In a radio interview, Mr Kinkel acknowledged that the majority of Germany's EC partners were against lifting the arms embargo, and that Germany was in a minority, when it 'wondered whether such a lifting of the embargo will not become necessary if the peace plan fails'. Yesterday, however, he went out of his way to emphasise the disadvantages of lifting the embargo, and said: 'There will be no lone action by Germany.'
He seemed keen, too, not to endorse Mr Ruhe's hints of armed intervention. It would, he said, be difficult for Germany to be at the forefront of calls for intervention, since - according to the German constitution, as it stands - German troops would not be allowed to take part. 'We need to stay in the background because, of course, whenever we say something, they ask: 'And what about you, will you join in?' And the answer must always be: 'Sorry, no.' '
German public opinion has been far more active in its support for the Bosnian cause than opinion in Britain, and the story has rarely fallen off the front pages. A cartoon in the Suddeutsche Zeitung this week expressed the widespread view that the UN has done far too little so far. The cartoon shows a UN official shouting through a loudhailer at the Serbs: 'Stop the war immediately] I'm going to count to three . . . And then I'm going to go on counting.'
The calls for tougher action have almost entirely transcended left-right party lines. Following the attacks by Croatia on the Serbian enclave of Krajina last week, Germany was sharply critical of Croatia, to the indignation of the republic's President, Franjo Tudjman, who said he was 'astonished' that the Croatian actions were 'less well understood' in Germany than elsewhere in Europe.

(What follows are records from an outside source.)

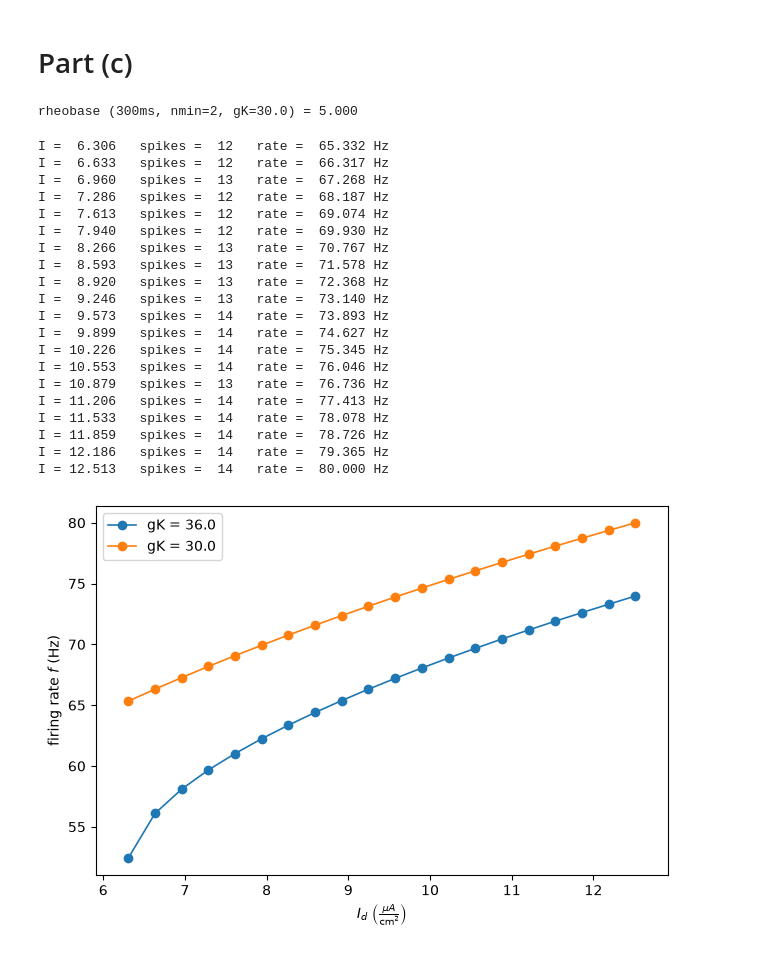
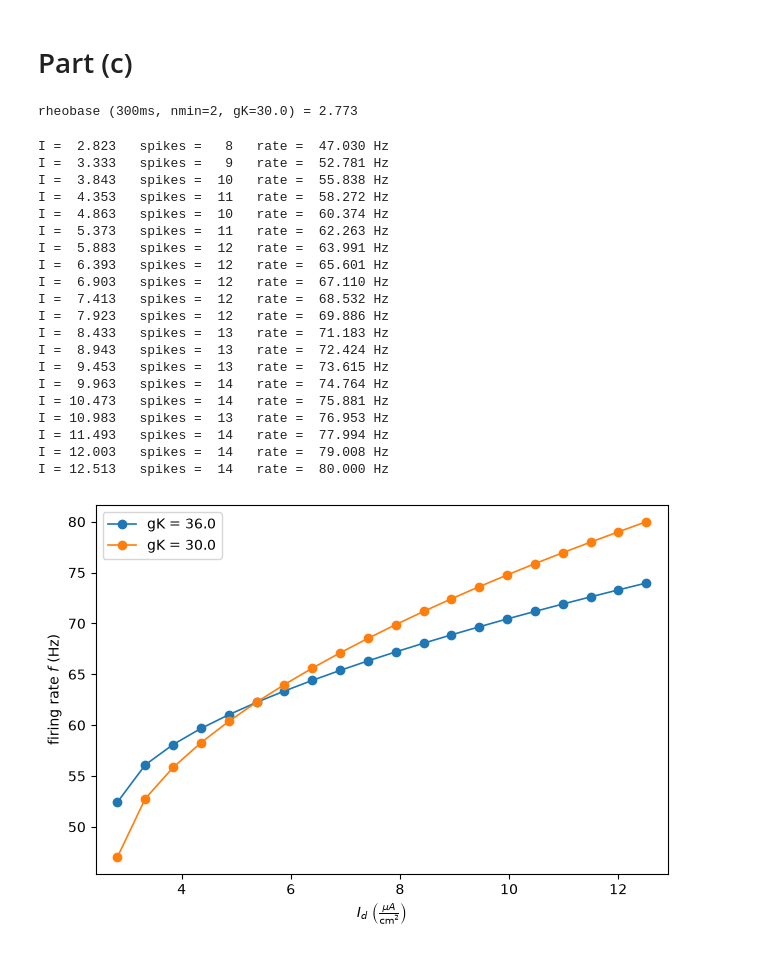
Before and after one commit to jash3852/CompNeuro2026, a Jupyter notebook: Homework 1/Question 5.ipynb, the cells around one changed output. Saved outputs shown, nothing was run; the diff lists cells and outputs as text; code cells hidden in the pictures.

Commit message:
Update graph for 5c

```diff
--- a/Homework 1/Question 5.ipynb
+++ b/Homework 1/Question 5.ipynb
@@ -189,11 +189,12 @@ plt.show()
 # %% [markdown]
 # Part (c)
 # %%
-rheobase_lower_gK = bisect(5.0, 7.0, gK = 30.0)
+rheobase_lower_gK = bisect(0.0, 7.0, gK = 30.0)
 print(f"rheobase (300ms, nmin=2, gK=30.0) = {rheobase_lower_gK:.3f}")
 # %% [output]
-rheobase (300ms, nmin=2, gK=30.0) = 5.000
+rheobase (300ms, nmin=2, gK=30.0) = 2.773
 # %%
+Is = np.linspace(rheobase_lower_gK + 0.05, 2 * rheobase, 20)
 rates_lower_gK = []
 for Id in Is:
     t, V, spk, rate = hh_sim(Id = Id, gK = 30.0)
@@ -202,37 +203,37 @@ for Id in Is:
 
 rates_lower_gK = np.array(rates_lower_gK)
 # %% [output]
-I =  6.306   spikes =  12   rate =  65.332 Hz
-I =  6.633   spikes =  12   rate =  66.317 Hz
-I =  6.960   spikes =  13   rate =  67.268 Hz
-I =  7.286   spikes =  12   rate =  68.187 Hz
-I =  7.613   spikes =  12   rate =  69.074 Hz
-I =  7.940   spikes =  12   rate =  69.930 Hz
-I =  8.266   spikes =  13   rate =  70.767 Hz
-I =  8.593   spikes =  13   rate =  71.578 Hz
-I =  8.920   spikes =  13   rate =  72.368 Hz
-I =  9.246   spikes =  13   rate =  73.140 Hz
-I =  9.573   spikes =  14   rate =  73.893 Hz
-I =  9.899   spikes =  14   rate =  74.627 Hz
-I = 10.226   spikes =  14   rate =  75.345 Hz
-I = 10.553   spikes =  14   rate =  76.046 Hz
-I = 10.879   spikes =  13   rate =  76.736 Hz
-I = 11.206   spikes =  14   rate =  77.413 Hz
-I = 11.533   spikes =  14   rate =  78.078 Hz
-I = 11.859   spikes =  14   rate =  78.726 Hz
-I = 12.186   spikes =  14   rate =  79.365 Hz
+I =  2.823   spikes =   8   rate =  47.030 Hz
+I =  3.333   spikes =   9   rate =  52.781 Hz
+I =  3.843   spikes =  10   rate =  55.838 Hz
+I =  4.353   spikes =  11   rate =  58.272 Hz
+I =  4.863   spikes =  10   rate =  60.374 Hz
+I =  5.373   spikes =  11   rate =  62.263 Hz
+I =  5.883   spikes =  12   rate =  63.991 Hz
+I =  6.393   spikes =  12   rate =  65.601 Hz
+I =  6.903   spikes =  12   rate =  67.110 Hz
+I =  7.413   spikes =  12   rate =  68.532 Hz
+I =  7.923   spikes =  12   rate =  69.886 Hz
+I =  8.433   spikes =  13   rate =  71.183 Hz
+I =  8.943   spikes =  13   rate =  72.424 Hz
+I =  9.453   spikes =  13   rate =  73.615 Hz
+I =  9.963   spikes =  14   rate =  74.764 Hz
+I = 10.473   spikes =  14   rate =  75.881 Hz
+I = 10.983   spikes =  13   rate =  76.953 Hz
+I = 11.493   spikes =  14   rate =  77.994 Hz
+I = 12.003   spikes =  14   rate =  79.008 Hz
 I = 12.513   spikes =  14   rate =  80.000 Hz
 # %%
 fig, ax = plt.subplots(figsize = (6.5, 4.5))
 ax.plot(Is, rates, "o-", lw = 1.2, label = "gK = 36.0")
 ax.plot(Is, rates_lower_gK, "o-", lw = 1.2, label = "gK = 30.0")
 
 ax.legend()
-ax.set_xlabel("$I_d$ $\\left(\\frac{\mu A}{\\text{cm}^2}\\right)$")
+ax.set_xlabel("$I_d$ $\\left(\\frac{\\mu A}{\\text{cm}^2}\\right)$")
 ax.set_ylabel("firing rate $f$ (Hz)")
 ax.set_xlim(min(Is) - 0.4, max(Is) + 0.4)
 
 fig.tight_layout()
 plt.show()
 # %% [output]
-[figure, old version]
+[figure, new version]
```
Also changed, not shown: 2 other files.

But, despite Germany's irritation with Croatia over the Krajina attacks, it seems unlikely that this will herald a complete change of tack. Germany's sympathy for Croatia and for the Bosnian leadership is likely to remain strong. But Germany, as Mr Kinkel's comments yesterday showed clearly, is keen not to anger either the EC or the UN - where it hopes to gain a seat as a permanent member of the Security Council - by throwing its weight around too much and too often.